== Segment start ==
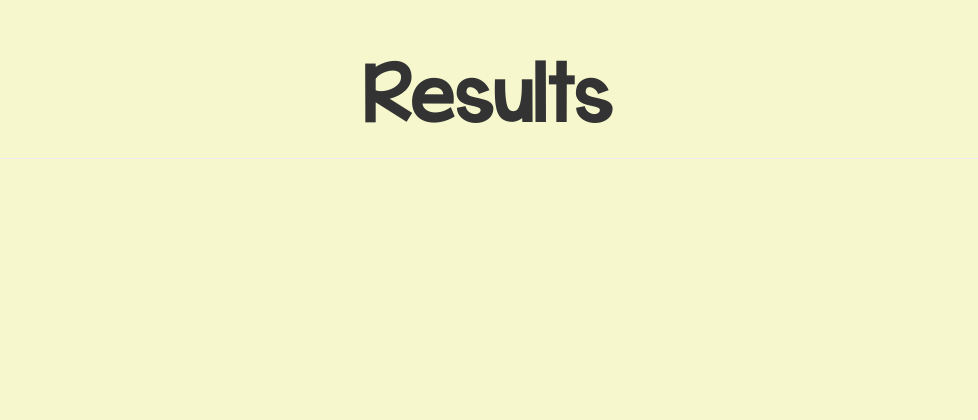
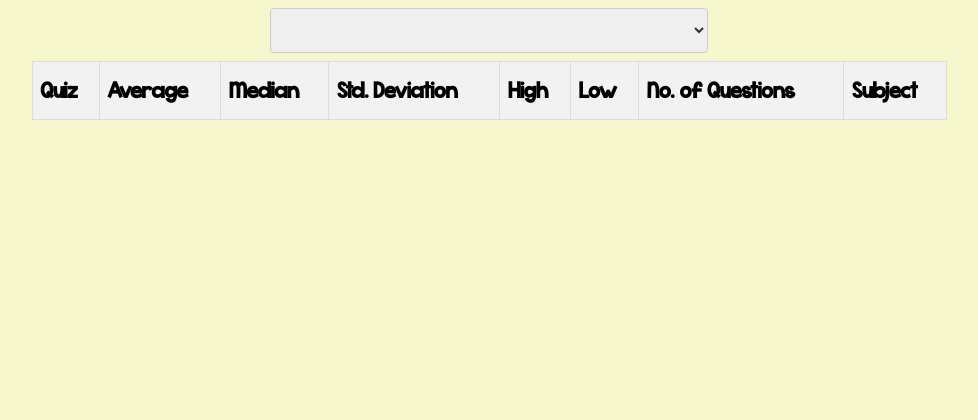
Before and after one commit to JPoirier55/HoppoRoo, a Django app: page /results in a window 1280 px wide. Shown: the top 420 px of the page, without its empty margins (151-1129 px from the left). Run offline with Django 3.2, Linux system fonts and the light colour scheme; lists and menus that the app fills with data are empty; some libraries are stand-ins or nearby versions.

Commit message:
undoing comments

```diff
--- a/HLS/templates/results.html
+++ b/HLS/templates/results.html
@@ -2,56 +2,43 @@
 {% load index %}
 
 {% block content %}
+    <div class="studentpicker" >
+       <select id="studentpickerbox" onchange="location = this.value;">
+           {% for quiz in results_list %}
+          <option value="/results?quiz={{ quiz }}" {% if chosen_quiz == quiz %}selected{% endif %}>{{ quiz }}</option>
+            {% endfor %}
+        </select>
+    </div>
+    <div class="col-md-12">
+        <div class="table-responsive" style="margin-bottom: 100px;">
+            <table id="resultstable">
+                <tr>
+                    <th>Quiz</th>
+                    <th>Average</th>
+                    <th>Median</th>
+                    <th>Std. Deviation</th>
+                    <th>High</th>
+                    <th>Low</th>
+                    <th>No. of Questions</th>
+                    <th>Subject</th>
+                </tr>
 
-     <div class="page-header">
-        <h1 style="font-size: 7vw;">Results</h1>
+                {% for key, values in results_list.items %}
+
+                    <tr>
+                        <td>{{ values.name }}</td>
+                        <td>{{ values.class_av }}</td>
+                        <td>{{ values.class_median }}</td>
+                        <td>{{ values.std_dev }}</td>
+                        <td>{{ values.high }}</td>
+                        <td>{{ values.low }}</td>
+                        <td>{{ values.num_of_questions }}</td>
+                        <td>{{ values.subject }}</td>
+                    </tr>
+
+                {% endfor %}
+
+            </table>
+        </div>
     </div>
-    <script>
-
-    for(var i =0; i< localStorage.length; i++){
-        console.log(localStorage.getItem(i));
-    }
-    console.log(JSON.parse(localStorage.getItem('1')));
-
-    </script>
-
-{#    <div class="studentpicker" >#}
-{#       <select id="studentpickerbox" onchange="location = this.value;">#}
-{#           {% for quiz in results_list %}#}
-{#          <option value="/results?quiz={{ quiz }}" {% if chosen_quiz == quiz %}selected{% endif %}>{{ quiz }}</option>#}
-{#            {% endfor %}#}
-{#        </select>#}
-{#    </div>#}
-{#    <div class="col-md-12">#}
-{#        <div class="table-responsive" style="margin-bottom: 100px;">#}
-{#            <table id="resultstable">#}
-{#                <tr>#}
-{#                    <th>Quiz</th>#}
-{#                    <th>Average</th>#}
-{#                    <th>Median</th>#}
-{#                    <th>Std. Deviation</th>#}
-{#                    <th>High</th>#}
-{#                    <th>Low</th>#}
-{#                    <th>No. of Questions</th>#}
-{#                    <th>Subject</th>#}
-{#                </tr>#}
-{##}
-{#                {% for key, values in results_list.items %}#}
-{##}
-{#                    <tr>#}
-{#                        <td>{{ values.name }}</td>#}
-{#                        <td>{{ values.class_av }}</td>#}
-{#                        <td>{{ values.class_median }}</td>#}
-{#                        <td>{{ values.std_dev }}</td>#}
-{#                        <td>{{ values.high }}</td>#}
-{#                        <td>{{ values.low }}</td>#}
-{#                        <td>{{ values.num_of_questions }}</td>#}
-{#                        <td>{{ values.subject }}</td>#}
-{#                    </tr>#}
-{##}
-{#                {% endfor %}#}
-{##}
-{#            </table>#}
-{#        </div>#}
-{#    </div>#}
 {% endblock %}
```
== Segment end ==
- _WORK INSTRUCTIONS_
Take the material above and set it down exactly, minus the images.

- _RESPONSE TO THE EXERCISE_
Before and after one commit to JPoirier55/HoppoRoo, a Django app: page /results in a window 1280 px wide. Shown: the top 420 px of the page, without its empty margins (151-1129 px from the left). Run offline with Django 3.2, Linux system fonts and the light colour scheme; lists and menus that the app fills with data are empty; some libraries are stand-ins or nearby versions.

Commit message:
undoing comments

```diff
--- a/HLS/templates/results.html
+++ b/HLS/templates/results.html
@@ -2,56 +2,43 @@
 {% load index %}
 
 {% block content %}
+    <div class="studentpicker" >
+       <select id="studentpickerbox" onchange="location = this.value;">
+           {% for quiz in results_list %}
+          <option value="/results?quiz={{ quiz }}" {% if chosen_quiz == quiz %}selected{% endif %}>{{ quiz }}</option>
+            {% endfor %}
+        </select>
+    </div>
+    <div class="col-md-12">
+        <div class="table-responsive" style="margin-bottom: 100px;">
+            <table id="resultstable">
+                <tr>
+                    <th>Quiz</th>
+                    <th>Average</th>
+                    <th>Median</th>
+                    <th>Std. Deviation</th>
+                    <th>High</th>
+                    <th>Low</th>
+                    <th>No. of Questions</th>
+                    <th>Subject</th>
+                </tr>
 
-     <div class="page-header">
-        <h1 style="font-size: 7vw;">Results</h1>
+                {% for key, values in results_list.items %}
+
+                    <tr>
+                        <td>{{ values.name }}</td>
+                        <td>{{ values.class_av }}</td>
+                        <td>{{ values.class_median }}</td>
+                        <td>{{ values.std_dev }}</td>
+                        <td>{{ values.high }}</td>
+                        <td>{{ values.low }}</td>
+                        <td>{{ values.num_of_questions }}</td>
+                        <td>{{ values.subject }}</td>
+                    </tr>
+
+                {% endfor %}
+
+            </table>
+        </div>
     </div>
-    <script>
-
-    for(var i =0; i< localStorage.length; i++){
-        console.log(localStorage.getItem(i));
-    }
-    console.log(JSON.parse(localStorage.getItem('1')));
-
-    </script>
-
-{#    <div class="studentpicker" >#}
-{#       <select id="studentpickerbox" onchange="location = this.value;">#}
-{#           {% for quiz in results_list %}#}
-{#          <option value="/results?quiz={{ quiz }}" {% if chosen_quiz == quiz %}selected{% endif %}>{{ quiz }}</option>#}
-{#            {% endfor %}#}
-{#        </select>#}
-{#    </div>#}
-{#    <div class="col-md-12">#}
-{#        <div class="table-responsive" style="margin-bottom: 100px;">#}
-{#            <table id="resultstable">#}
-{#                <tr>#}
-{#                    <th>Quiz</th>#}
-{#                    <th>Average</th>#}
-{#                    <th>Median</th>#}
-{#                    <th>Std. Deviation</th>#}
-{#                    <th>High</th>#}
-{#                    <th>Low</th>#}
-{#                    <th>No. of Questions</th>#}
-{#                    <th>Subject</th>#}
-{#                </tr>#}
-{##}
-{#                {% for key, values in results_list.items %}#}
-{##}
-{#                    <tr>#}
-{#                        <td>{{ values.name }}</td>#}
-{#                        <td>{{ values.class_av }}</td>#}
-{#                        <td>{{ values.class_median }}</td>#}
-{#                        <td>{{ values.std_dev }}</td>#}
-{#                        <td>{{ values.high }}</td>#}
-{#                        <td>{{ values.low }}</td>#}
-{#                        <td>{{ values.num_of_questions }}</td>#}
-{#                        <td>{{ values.subject }}</td>#}
-{#                    </tr>#}
-{##}
-{#                {% endfor %}#}
-{##}
-{#            </table>#}
-{#        </div>#}
-{#    </div>#}
 {% endblock %}
```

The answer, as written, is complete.